Problem statement: Print the data again, exactly.

[Records contained in a dataset]
-*-*-

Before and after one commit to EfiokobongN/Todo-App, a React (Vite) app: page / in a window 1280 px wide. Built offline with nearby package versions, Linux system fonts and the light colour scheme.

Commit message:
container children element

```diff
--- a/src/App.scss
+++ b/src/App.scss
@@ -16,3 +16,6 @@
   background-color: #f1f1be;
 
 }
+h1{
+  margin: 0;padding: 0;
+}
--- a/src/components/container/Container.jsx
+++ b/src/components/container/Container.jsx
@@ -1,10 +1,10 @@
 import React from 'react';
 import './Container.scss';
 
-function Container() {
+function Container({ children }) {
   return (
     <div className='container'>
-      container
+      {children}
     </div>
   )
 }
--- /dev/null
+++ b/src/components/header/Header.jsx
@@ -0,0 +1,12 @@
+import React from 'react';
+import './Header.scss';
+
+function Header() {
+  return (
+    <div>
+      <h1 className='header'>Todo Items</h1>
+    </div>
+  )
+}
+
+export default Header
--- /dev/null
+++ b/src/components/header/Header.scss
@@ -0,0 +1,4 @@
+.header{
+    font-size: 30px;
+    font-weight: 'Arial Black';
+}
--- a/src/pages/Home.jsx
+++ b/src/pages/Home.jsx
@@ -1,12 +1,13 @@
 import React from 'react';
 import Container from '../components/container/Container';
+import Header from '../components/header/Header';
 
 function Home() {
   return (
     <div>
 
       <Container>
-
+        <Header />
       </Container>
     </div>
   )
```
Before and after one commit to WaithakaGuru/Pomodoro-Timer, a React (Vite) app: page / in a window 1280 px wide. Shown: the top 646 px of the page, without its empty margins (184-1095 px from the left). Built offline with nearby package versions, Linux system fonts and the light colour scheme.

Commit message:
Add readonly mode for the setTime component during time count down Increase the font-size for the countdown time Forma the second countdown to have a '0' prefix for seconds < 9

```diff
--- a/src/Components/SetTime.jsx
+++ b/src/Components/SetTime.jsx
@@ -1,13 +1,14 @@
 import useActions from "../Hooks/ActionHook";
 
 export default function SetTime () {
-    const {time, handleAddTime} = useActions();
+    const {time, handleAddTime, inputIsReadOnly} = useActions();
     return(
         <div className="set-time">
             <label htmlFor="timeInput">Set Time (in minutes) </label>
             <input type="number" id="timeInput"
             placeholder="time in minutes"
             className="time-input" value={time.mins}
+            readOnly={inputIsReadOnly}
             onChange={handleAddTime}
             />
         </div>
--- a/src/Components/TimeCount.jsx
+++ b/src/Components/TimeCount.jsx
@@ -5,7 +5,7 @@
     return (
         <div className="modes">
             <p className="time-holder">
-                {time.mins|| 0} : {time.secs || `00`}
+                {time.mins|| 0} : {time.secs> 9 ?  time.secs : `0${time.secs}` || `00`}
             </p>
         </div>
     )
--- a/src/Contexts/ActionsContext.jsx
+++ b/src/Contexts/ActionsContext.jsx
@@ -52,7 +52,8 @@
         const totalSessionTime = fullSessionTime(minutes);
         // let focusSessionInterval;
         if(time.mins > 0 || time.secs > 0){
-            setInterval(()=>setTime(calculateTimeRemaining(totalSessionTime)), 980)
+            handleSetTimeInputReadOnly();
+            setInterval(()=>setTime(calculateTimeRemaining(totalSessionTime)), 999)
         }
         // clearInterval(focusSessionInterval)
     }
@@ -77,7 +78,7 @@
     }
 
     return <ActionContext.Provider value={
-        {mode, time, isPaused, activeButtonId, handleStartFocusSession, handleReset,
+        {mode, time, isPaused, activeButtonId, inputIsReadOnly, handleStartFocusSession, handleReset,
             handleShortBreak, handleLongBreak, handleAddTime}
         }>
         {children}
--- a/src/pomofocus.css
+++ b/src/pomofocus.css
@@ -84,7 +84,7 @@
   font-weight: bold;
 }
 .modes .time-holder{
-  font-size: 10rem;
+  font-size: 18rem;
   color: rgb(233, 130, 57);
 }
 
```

-*-*-

Result:
Before and after one commit to EfiokobongN/Todo-App, a React (Vite) app: page / in a window 1280 px wide. Built offline with nearby package versions, Linux system fonts and the light colour scheme.

Commit message:
container children element

```diff
--- a/src/App.scss
+++ b/src/App.scss
@@ -16,3 +16,6 @@
   background-color: #f1f1be;
 
 }
+h1{
+  margin: 0;padding: 0;
+}
--- a/src/components/container/Container.jsx
+++ b/src/components/container/Container.jsx
@@ -1,10 +1,10 @@
 import React from 'react';
 import './Container.scss';
 
-function Container() {
+function Container({ children }) {
   return (
     <div className='container'>
-      container
+      {children}
     </div>
   )
 }
--- /dev/null
+++ b/src/components/header/Header.jsx
@@ -0,0 +1,12 @@
+import React from 'react';
+import './Header.scss';
+
+function Header() {
+  return (
+    <div>
+      <h1 className='header'>Todo Items</h1>
+    </div>
+  )
+}
+
+export default Header
--- /dev/null
+++ b/src/components/header/Header.scss
@@ -0,0 +1,4 @@
+.header{
+    font-size: 30px;
+    font-weight: 'Arial Black';
+}
--- a/src/pages/Home.jsx
+++ b/src/pages/Home.jsx
@@ -1,12 +1,13 @@
 import React from 'react';
 import Container from '../components/container/Container';
+import Header from '../components/header/Header';
 
 function Home() {
   return (
     <div>
 
       <Container>
-
+        <Header />
       </Container>
     </div>
   )
```
Before and after one commit to WaithakaGuru/Pomodoro-Timer, a React (Vite) app: page / in a window 1280 px wide. Shown: the top 646 px of the page, without its empty margins (184-1095 px from the left). Built offline with nearby package versions, Linux system fonts and the light colour scheme.

Commit message:
Add readonly mode for the setTime component during time count down Increase the font-size for the countdown time Forma the second countdown to have a '0' prefix for seconds < 9

```diff
--- a/src/Components/SetTime.jsx
+++ b/src/Components/SetTime.jsx
@@ -1,13 +1,14 @@
 import useActions from "../Hooks/ActionHook";
 
 export default function SetTime () {
-    const {time, handleAddTime} = useActions();
+    const {time, handleAddTime, inputIsReadOnly} = useActions();
     return(
         <div className="set-time">
             <label htmlFor="timeInput">Set Time (in minutes) </label>
             <input type="number" id="timeInput"
             placeholder="time in minutes"
             className="time-input" value={time.mins}
+            readOnly={inputIsReadOnly}
             onChange={handleAddTime}
             />
         </div>
--- a/src/Components/TimeCount.jsx
+++ b/src/Components/TimeCount.jsx
@@ -5,7 +5,7 @@
     return (
         <div className="modes">
             <p className="time-holder">
-                {time.mins|| 0} : {time.secs || `00`}
+                {time.mins|| 0} : {time.secs> 9 ?  time.secs : `0${time.secs}` || `00`}
             </p>
         </div>
     )
--- a/src/Contexts/ActionsContext.jsx
+++ b/src/Contexts/ActionsContext.jsx
@@ -52,7 +52,8 @@
         const totalSessionTime = fullSessionTime(minutes);
         // let focusSessionInterval;
         if(time.mins > 0 || time.secs > 0){
-            setInterval(()=>setTime(calculateTimeRemaining(totalSessionTime)), 980)
+            handleSetTimeInputReadOnly();
+            setInterval(()=>setTime(calculateTimeRemaining(totalSessionTime)), 999)
         }
         // clearInterval(focusSessionInterval)
     }
@@ -77,7 +78,7 @@
     }
 
     return <ActionContext.Provider value={
-        {mode, time, isPaused, activeButtonId, handleStartFocusSession, handleReset,
+        {mode, time, isPaused, activeButtonId, inputIsReadOnly, handleStartFocusSession, handleReset,
             handleShortBreak, handleLongBreak, handleAddTime}
         }>
         {children}
--- a/src/pomofocus.css
+++ b/src/pomofocus.css
@@ -84,7 +84,7 @@
   font-weight: bold;
 }
 .modes .time-holder{
-  font-size: 10rem;
+  font-size: 18rem;
   color: rgb(233, 130, 57);
 }
 
```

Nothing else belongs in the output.